    Here's a menu of the functions: parse extension only directory path directory name (like strippath for a folder) force extension get hard drive name strip path strip trailing slash get standalone application location remove last directory (go back)

    • Jul 22 2006 | 6:10 pm
    • Aug 05 2006 | 8:28 pm
      I need a Max programmer for hire can you help me? My email is rlm453@aol.com call collect 323-656-6843 Randy
    • Sep 06 2010 | 5:18 am
      These examples have been very helpful for me but I find that I am stuck trying to figure out how to adjust the parse extension example so that it also deletes the . (dot) that remains at the end of the filename. Can someone show me the way, please?
    • Sep 06 2010 | 8:12 am
      maybe something like regexp (.+)(?:\.dot)?, and take the backreference output. Otherwise post an example of what you're trying to do.
    • Sep 07 2010 | 4:14 am
      Ok, here's the relevant part of my patch. I'm parsing the file extension--and (hopefully, if I can figure out how) the period at the end of the filename--to send the filename to the sprintf object that combines the output of the counter with the filename to name the image that is created by the exportimage message. (Since exportimage appends a .png extension to the filename, I'll wind up with filenames containing two consecutive dots which I really would like to avoid.)
      Jonathan
    • Sep 07 2010 | 4:55 pm
      Try using this expression instead: [regexp (.*)\.[\w]*]
      It will grab the string before the extension and ignore the period. I hope it helps.
    • Sep 07 2010 | 8:26 pm
      luke, that regexp didn't work for me.
      What I've always done, and I know this is a bad practice, is to do: [regexp \. " "], which simply replaces a dot with a space. That way you can treat it as a list, and slice the filetype out, flip it around, etc.
      - bad practice of course, because you may have a file called "this.has.too.many.dots.exe", but I've always been able to patch around that.
    • Sep 08 2010 | 3:09 am
      Unfortunately, that expression doesn't work for me either. Seems it may be simplest thing for now is to use Automator (OS X 10.6) to change myfile..png to myfile.png. It takes less than a minute to setup and process the whole batch.

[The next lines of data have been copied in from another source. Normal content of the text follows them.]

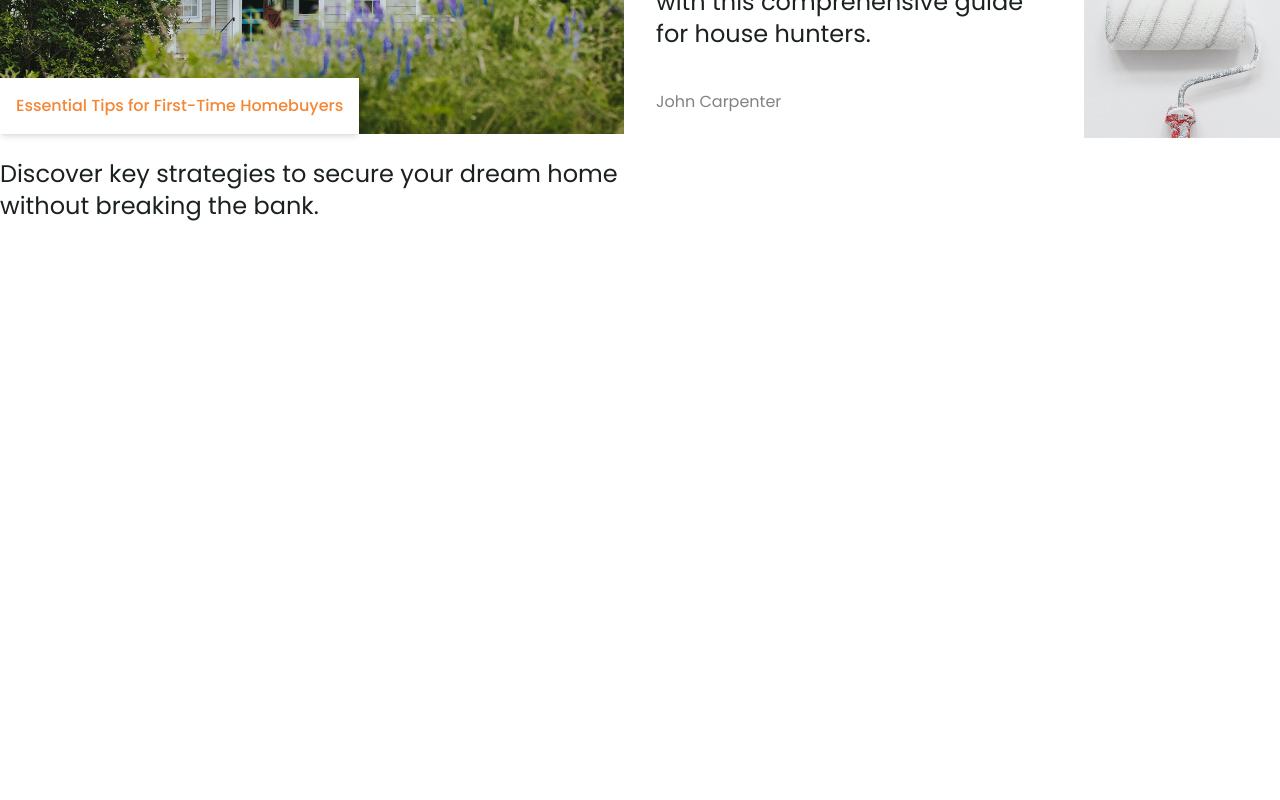
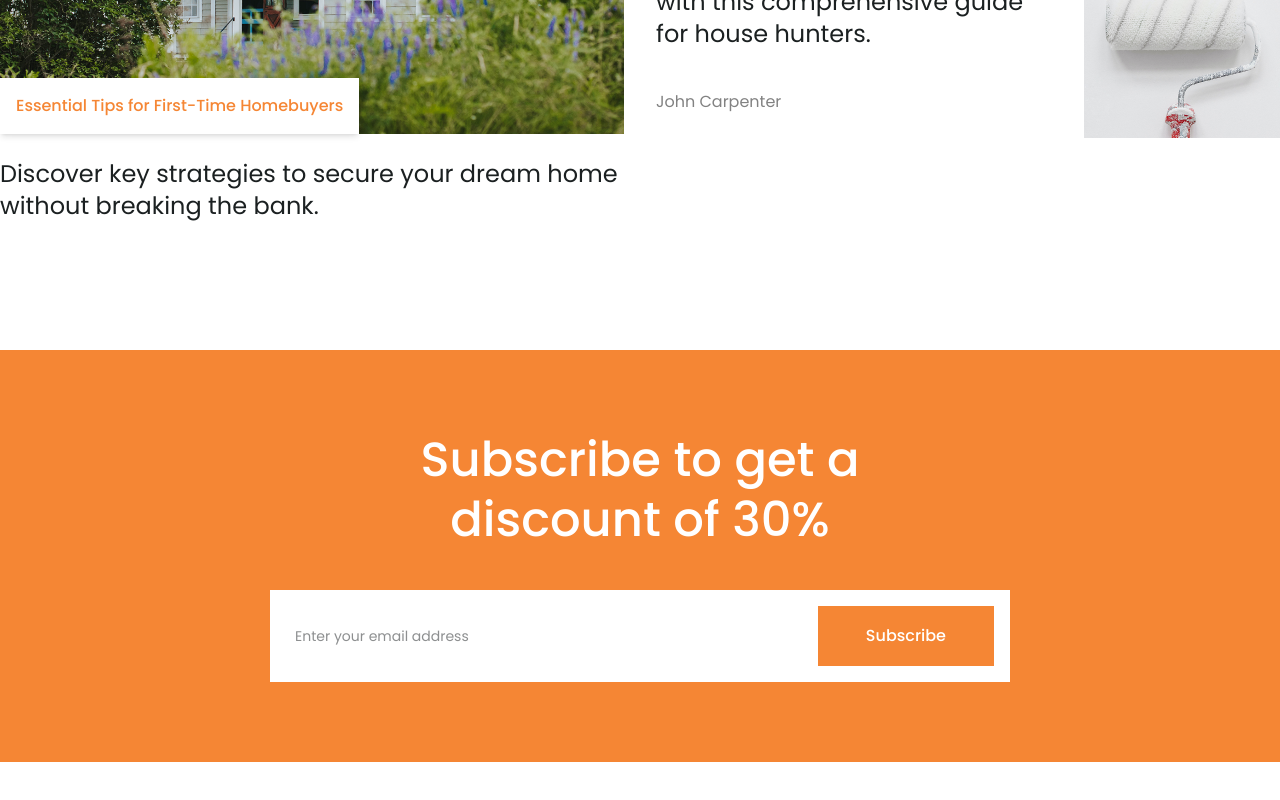
Before and after one commit to tamathecxder/omah, a Svelte app: page / in a window 1280 px wide. Shown: the part 3070-3870 px from the top of the page. Before the commit the page ends 3460 px from the top, so only its background shows below. Built offline with nearby package versions, Linux system fonts and the light colour scheme.

Commit message:
complete discount section

```diff
--- a/src/App.svelte
+++ b/src/App.svelte
@@ -1,6 +1,7 @@
 <script lang="ts">
     import Navbar from "./lib/components/Navbar.svelte";
     import BlogPost from "./lib/sections/BlogPost.svelte";
+  import Discount from "./lib/sections/Discount.svelte";
     import Hero from "./lib/sections/Hero.svelte";
     import Latest from "./lib/sections/Latest.svelte";
     import Testimonial from "./lib/sections/Testimonial.svelte";
@@ -15,6 +16,7 @@
         <Latest latestItems={data.latest} />
         <Testimonial testimonials={data.testimonials} />
         <BlogPost blogPosts={data.blogs} />
+        <Discount />
     </main>
 </div>
 
--- /dev/null
+++ b/src/lib/sections/Discount.svelte
@@ -0,0 +1,15 @@
+<script lang="ts">
+  import Button from "../components/Button.svelte";
+
+</script>
+
+<section class="pb-32">
+    <div class="flex flex-col items-center justify-center bg-primary py-20 gap-10">
+        <h2 class="max-w-xl font-medium text-white text-5xl text-center leading-tight">Subscribe to get a discount of 30%</h2>
+
+        <div class="min-w-[740px] flex flex-col lg:flex-row items-center justify-between bg-white p-4 gap-5">
+            <input type="text" class="border border-transparent h-[60px] w-full p-2 text-sm focus:outline-none focus:ring-0 focus:border-primary/100" placeholder="Enter your email address">
+            <Button text="Subscribe" />
+        </div>
+    </div>
+</section>
```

Eventually, the perfect expression will emerge to eliminate the need for that extra (but simple) step.
    • Sep 08 2010 | 6:15 am
      here is another solution :
      this one splits the file name in 2 parts (fileName + extension) (and removes the dot) ; so you can use the parsed extension for routing, for example...
      Mathieu
    • Sep 08 2010 | 3:43 pm
      Matthieu, thanks. That worked fine.
      Luke, I'm not sure what I did wrong yesterday but your expression also worked just fine now. Thanks.